## WORK TO COMPLETE
Every record should be copied exactly, except that pictures are to be omitted.

Records from a data collection
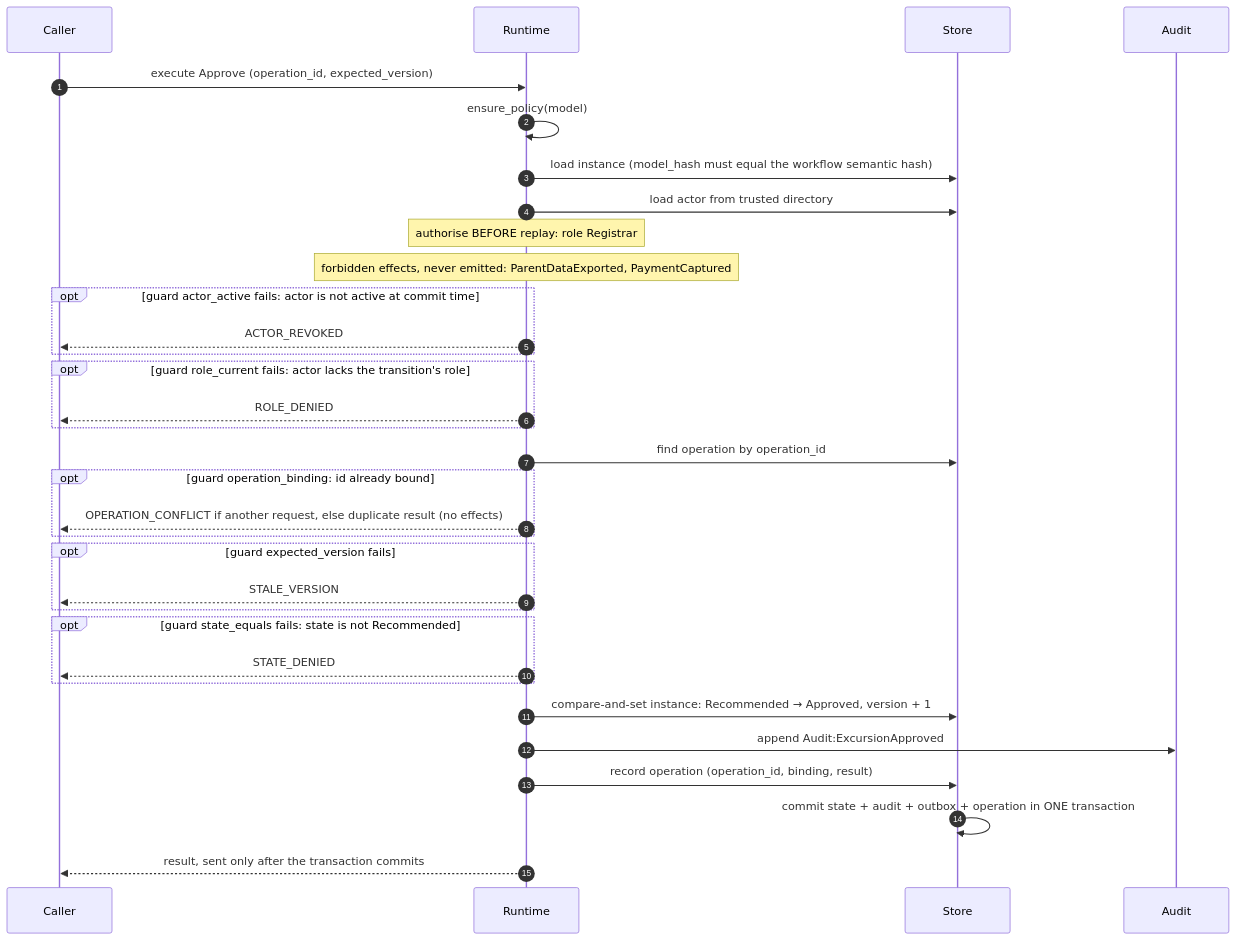
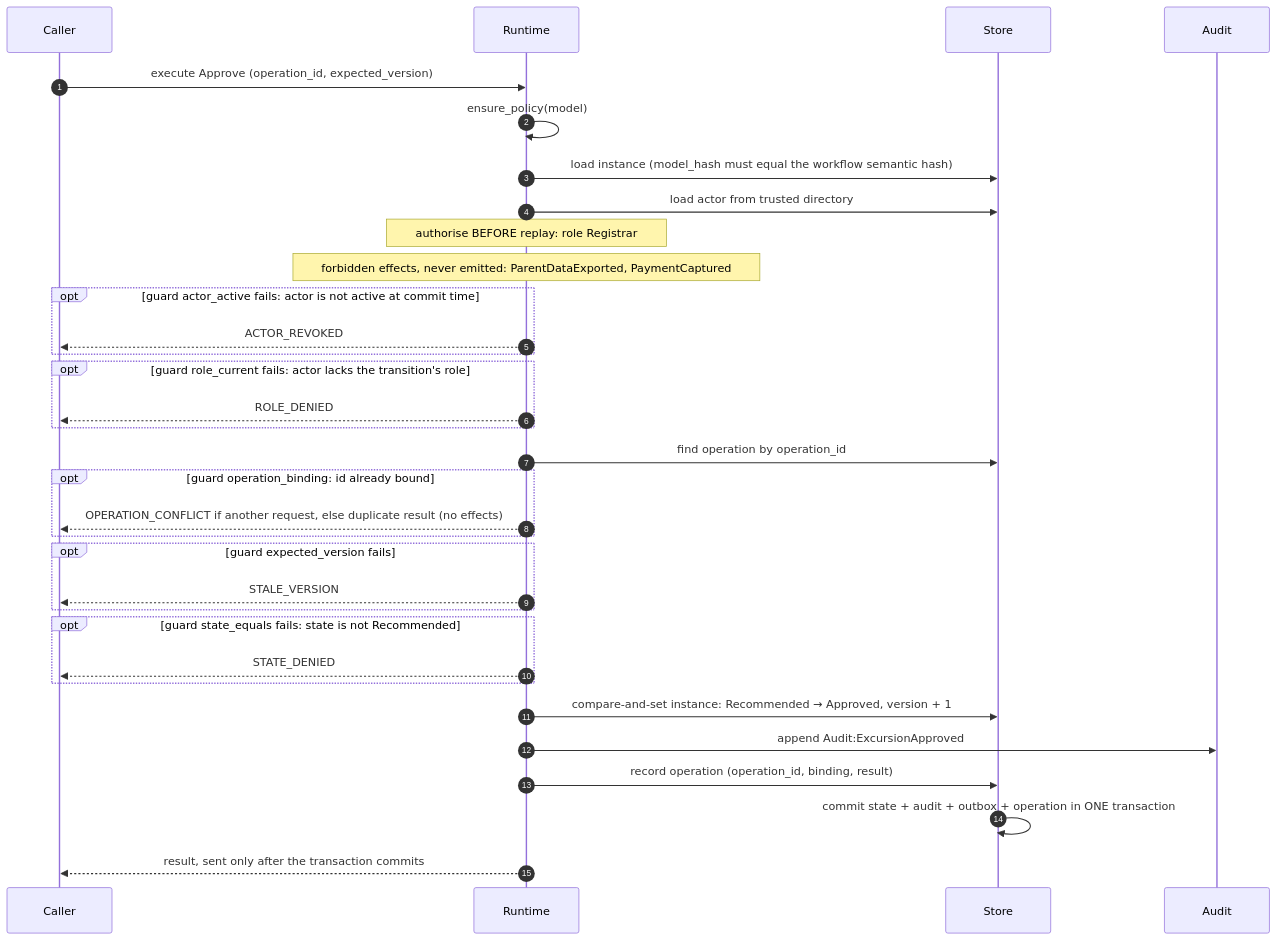
Before and after one commit to 45ck/eija-studio: the diagram in docs/diagrams/sequence-approve.md, drawn with Mermaid. The commit also changed 37 other files, not shown here.

````diff
--- a/docs/diagrams/sequence-approve.md
+++ b/docs/diagrams/sequence-approve.md
@@ -6,36 +6,36 @@
 ```mermaid
 %% eija: workflow: workflow excursion semantic_hash=b26c9af5ae4cd958099956232721a70e73cb7e6efe1b213ff32417829b588e56
 sequenceDiagram
     autonumber
     participant Caller
     participant Runtime
     participant Store
     participant Audit
     Caller->>Runtime: execute Approve (operation_id, expected_version)
     Runtime->>Runtime: ensure_policy(model)
     Runtime->>Store: load instance (model_hash must equal the workflow semantic hash)
     Runtime->>Store: load actor from trusted directory
-    Note over Runtime: authorise BEFORE replay: role Registrar
-    Note over Runtime: forbidden effects, never emitted: ParentDataExported, PaymentCaptured
-    opt guard actor_active fails: actor is not active at commit time
+    Note over Runtime: authorise BEFORE replay#58; role Registrar
+    Note over Runtime: forbidden effects, never emitted#58; ParentDataExported, PaymentCaptured
+    opt guard actor_active fails#58; actor is not active at commit time
         Runtime-->>Caller: ACTOR_REVOKED
     end
-    opt guard role_current fails: actor lacks the transition's role
+    opt guard role_current fails#58; actor lacks the transition's role
         Runtime-->>Caller: ROLE_DENIED
     end
     Runtime->>Store: find operation by operation_id
-    opt guard operation_binding: id already bound
+    opt guard operation_binding#58; id already bound
         Runtime-->>Caller: OPERATION_CONFLICT if another request, else duplicate result (no effects)
     end
     opt guard expected_version fails
         Runtime-->>Caller: STALE_VERSION
     end
-    opt guard state_equals fails: state is not Recommended
+    opt guard state_equals fails#58; state is not Recommended
         Runtime-->>Caller: STATE_DENIED
     end
-    Runtime->>Store: compare-and-set instance: Recommended → Approved, version + 1
-    Runtime->>Audit: append Audit:ExcursionApproved
+    Runtime->>Store: compare-and-set instance#58; Recommended → Approved, version + 1
+    Runtime->>Audit: append Audit#58;ExcursionApproved
     Runtime->>Store: record operation (operation_id, binding, result)
     Store->>Store: commit state + audit + outbox + operation in ONE transaction
     Runtime-->>Caller: result, sent only after the transaction commits
 ```
````
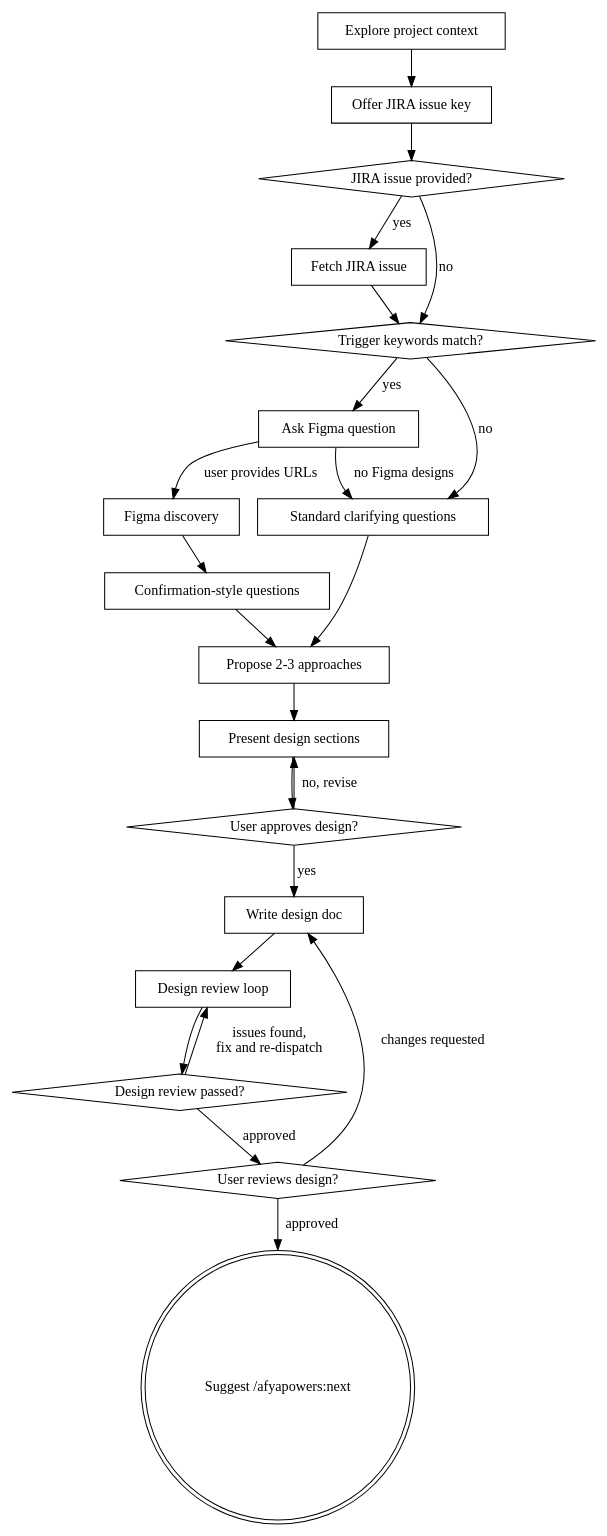
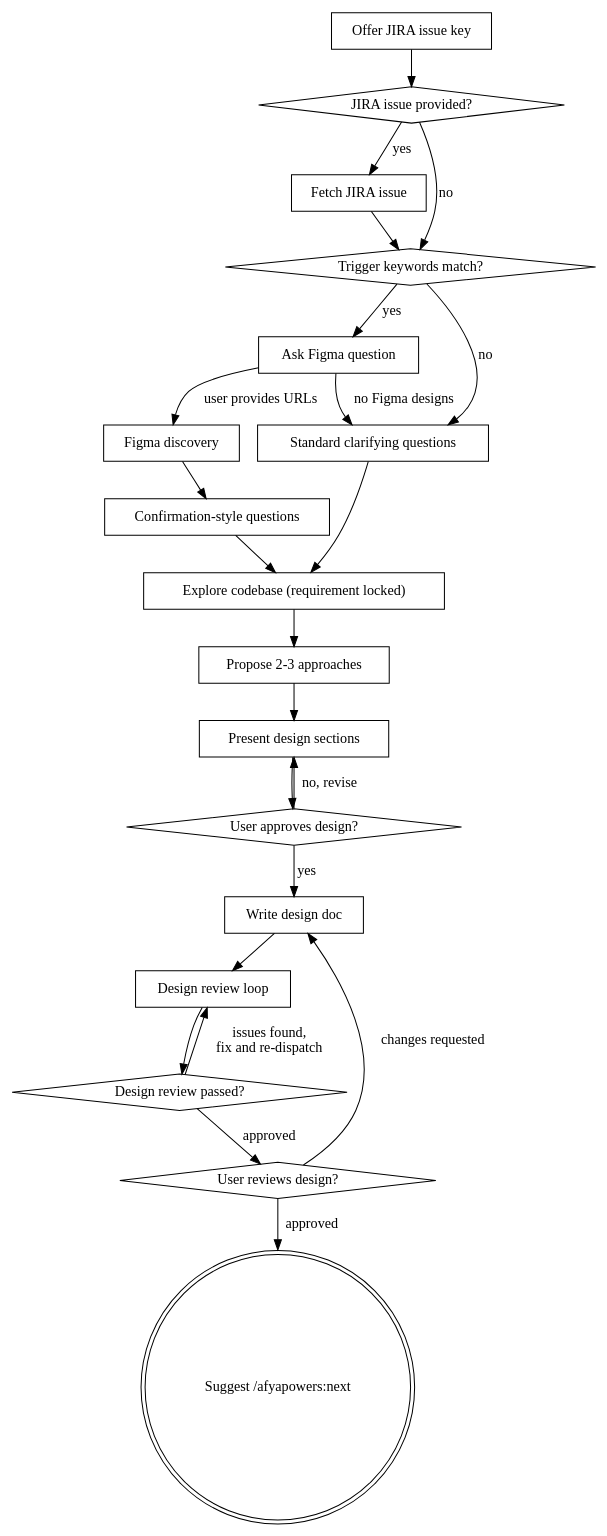
The diagram in dist/claude/skills/design/SKILL.md (iclinic/afyapowers), drawn with Graphviz before and after one commit. The commit also changed other lines of this file and 49 other files, not shown here.

````diff
--- a/dist/claude/skills/design/SKILL.md
+++ b/dist/claude/skills/design/SKILL.md
@@ -44,44 +48,44 @@
 ```dot
 digraph design {
-    "Explore project context" [shape=box];
     "Offer JIRA issue key" [shape=box];
     "JIRA issue provided?" [shape=diamond];
     "Fetch JIRA issue" [shape=box];
     "Trigger keywords match?" [shape=diamond];
     "Ask Figma question" [shape=box];
     "Figma discovery" [shape=box];
     "Confirmation-style questions" [shape=box];
     "Standard clarifying questions" [shape=box];
+    "Explore codebase (requirement locked)" [shape=box];
     "Propose 2-3 approaches" [shape=box];
     "Present design sections" [shape=box];
     "User approves design?" [shape=diamond];
     "Write design doc" [shape=box];
     "Design review loop" [shape=box];
     "Design review passed?" [shape=diamond];
     "User reviews design?" [shape=diamond];
     "Suggest /afyapowers:next" [shape=doublecircle];
 
-    "Explore project context" -> "Offer JIRA issue key";
     "Offer JIRA issue key" -> "JIRA issue provided?";
     "JIRA issue provided?" -> "Fetch JIRA issue" [label="yes"];
     "JIRA issue provided?" -> "Trigger keywords match?" [label="no"];
     "Fetch JIRA issue" -> "Trigger keywords match?";
     "Trigger keywords match?" -> "Ask Figma question" [label="yes"];
     "Trigger keywords match?" -> "Standard clarifying questions" [label="no"];
     "Ask Figma question" -> "Figma discovery" [label="user provides URLs"];
     "Ask Figma question" -> "Standard clarifying questions" [label="no Figma designs"];
     "Figma discovery" -> "Confirmation-style questions";
-    "Confirmation-style questions" -> "Propose 2-3 approaches";
-    "Standard clarifying questions" -> "Propose 2-3 approaches";
+    "Confirmation-style questions" -> "Explore codebase (requirement locked)";
+    "Standard clarifying questions" -> "Explore codebase (requirement locked)";
+    "Explore codebase (requirement locked)" -> "Propose 2-3 approaches";
     "Propose 2-3 approaches" -> "Present design sections";
     "Present design sections" -> "User approves design?";
     "User approves design?" -> "Present design sections" [label="no, revise"];
     "User approves design?" -> "Write design doc" [label="yes"];
     "Write design doc" -> "Design review loop";
     "Design review loop" -> "Design review passed?";
     "Design review passed?" -> "Design review loop" [label="issues found,\nfix and re-dispatch"];
     "Design review passed?" -> "User reviews design?" [label="approved"];
     "User reviews design?" -> "Write design doc" [label="changes requested"];
     "User reviews design?" -> "Suggest /afyapowers:next" [label="approved"];
 }
 ```
````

## WRITTEN REPLY
Before and after one commit to 45ck/eija-studio: the diagram in docs/diagrams/sequence-approve.md, drawn with Mermaid. The commit also changed 37 other files, not shown here.

````diff
--- a/docs/diagrams/sequence-approve.md
+++ b/docs/diagrams/sequence-approve.md
@@ -6,36 +6,36 @@
 ```mermaid
 %% eija: workflow: workflow excursion semantic_hash=b26c9af5ae4cd958099956232721a70e73cb7e6efe1b213ff32417829b588e56
 sequenceDiagram
     autonumber
     participant Caller
     participant Runtime
     participant Store
     participant Audit
     Caller->>Runtime: execute Approve (operation_id, expected_version)
     Runtime->>Runtime: ensure_policy(model)
     Runtime->>Store: load instance (model_hash must equal the workflow semantic hash)
     Runtime->>Store: load actor from trusted directory
-    Note over Runtime: authorise BEFORE replay: role Registrar
-    Note over Runtime: forbidden effects, never emitted: ParentDataExported, PaymentCaptured
-    opt guard actor_active fails: actor is not active at commit time
+    Note over Runtime: authorise BEFORE replay#58; role Registrar
+    Note over Runtime: forbidden effects, never emitted#58; ParentDataExported, PaymentCaptured
+    opt guard actor_active fails#58; actor is not active at commit time
         Runtime-->>Caller: ACTOR_REVOKED
     end
-    opt guard role_current fails: actor lacks the transition's role
+    opt guard role_current fails#58; actor lacks the transition's role
         Runtime-->>Caller: ROLE_DENIED
     end
     Runtime->>Store: find operation by operation_id
-    opt guard operation_binding: id already bound
+    opt guard operation_binding#58; id already bound
         Runtime-->>Caller: OPERATION_CONFLICT if another request, else duplicate result (no effects)
     end
     opt guard expected_version fails
         Runtime-->>Caller: STALE_VERSION
     end
-    opt guard state_equals fails: state is not Recommended
+    opt guard state_equals fails#58; state is not Recommended
         Runtime-->>Caller: STATE_DENIED
     end
-    Runtime->>Store: compare-and-set instance: Recommended → Approved, version + 1
-    Runtime->>Audit: append Audit:ExcursionApproved
+    Runtime->>Store: compare-and-set instance#58; Recommended → Approved, version + 1
+    Runtime->>Audit: append Audit#58;ExcursionApproved
     Runtime->>Store: record operation (operation_id, binding, result)
     Store->>Store: commit state + audit + outbox + operation in ONE transaction
     Runtime-->>Caller: result, sent only after the transaction commits
 ```
````
The diagram in dist/claude/skills/design/SKILL.md (iclinic/afyapowers), drawn with Graphviz before and after one commit. The commit also changed other lines of this file and 49 other files, not shown here.

````diff
--- a/dist/claude/skills/design/SKILL.md
+++ b/dist/claude/skills/design/SKILL.md
@@ -44,44 +48,44 @@
 ```dot
 digraph design {
-    "Explore project context" [shape=box];
     "Offer JIRA issue key" [shape=box];
     "JIRA issue provided?" [shape=diamond];
     "Fetch JIRA issue" [shape=box];
     "Trigger keywords match?" [shape=diamond];
     "Ask Figma question" [shape=box];
     "Figma discovery" [shape=box];
     "Confirmation-style questions" [shape=box];
     "Standard clarifying questions" [shape=box];
+    "Explore codebase (requirement locked)" [shape=box];
     "Propose 2-3 approaches" [shape=box];
     "Present design sections" [shape=box];
     "User approves design?" [shape=diamond];
     "Write design doc" [shape=box];
     "Design review loop" [shape=box];
     "Design review passed?" [shape=diamond];
     "User reviews design?" [shape=diamond];
     "Suggest /afyapowers:next" [shape=doublecircle];
 
-    "Explore project context" -> "Offer JIRA issue key";
     "Offer JIRA issue key" -> "JIRA issue provided?";
     "JIRA issue provided?" -> "Fetch JIRA issue" [label="yes"];
     "JIRA issue provided?" -> "Trigger keywords match?" [label="no"];
     "Fetch JIRA issue" -> "Trigger keywords match?";
     "Trigger keywords match?" -> "Ask Figma question" [label="yes"];
     "Trigger keywords match?" -> "Standard clarifying questions" [label="no"];
     "Ask Figma question" -> "Figma discovery" [label="user provides URLs"];
     "Ask Figma question" -> "Standard clarifying questions" [label="no Figma designs"];
     "Figma discovery" -> "Confirmation-style questions";
-    "Confirmation-style questions" -> "Propose 2-3 approaches";
-    "Standard clarifying questions" -> "Propose 2-3 approaches";
+    "Confirmation-style questions" -> "Explore codebase (requirement locked)";
+    "Standard clarifying questions" -> "Explore codebase (requirement locked)";
+    "Explore codebase (requirement locked)" -> "Propose 2-3 approaches";
     "Propose 2-3 approaches" -> "Present design sections";
     "Present design sections" -> "User approves design?";
     "User approves design?" -> "Present design sections" [label="no, revise"];
     "User approves design?" -> "Write design doc" [label="yes"];
     "Write design doc" -> "Design review loop";
     "Design review loop" -> "Design review passed?";
     "Design review passed?" -> "Design review loop" [label="issues found,\nfix and re-dispatch"];
     "Design review passed?" -> "User reviews design?" [label="approved"];
     "User reviews design?" -> "Write design doc" [label="changes requested"];
     "User reviews design?" -> "Suggest /afyapowers:next" [label="approved"];
 }
 ```
````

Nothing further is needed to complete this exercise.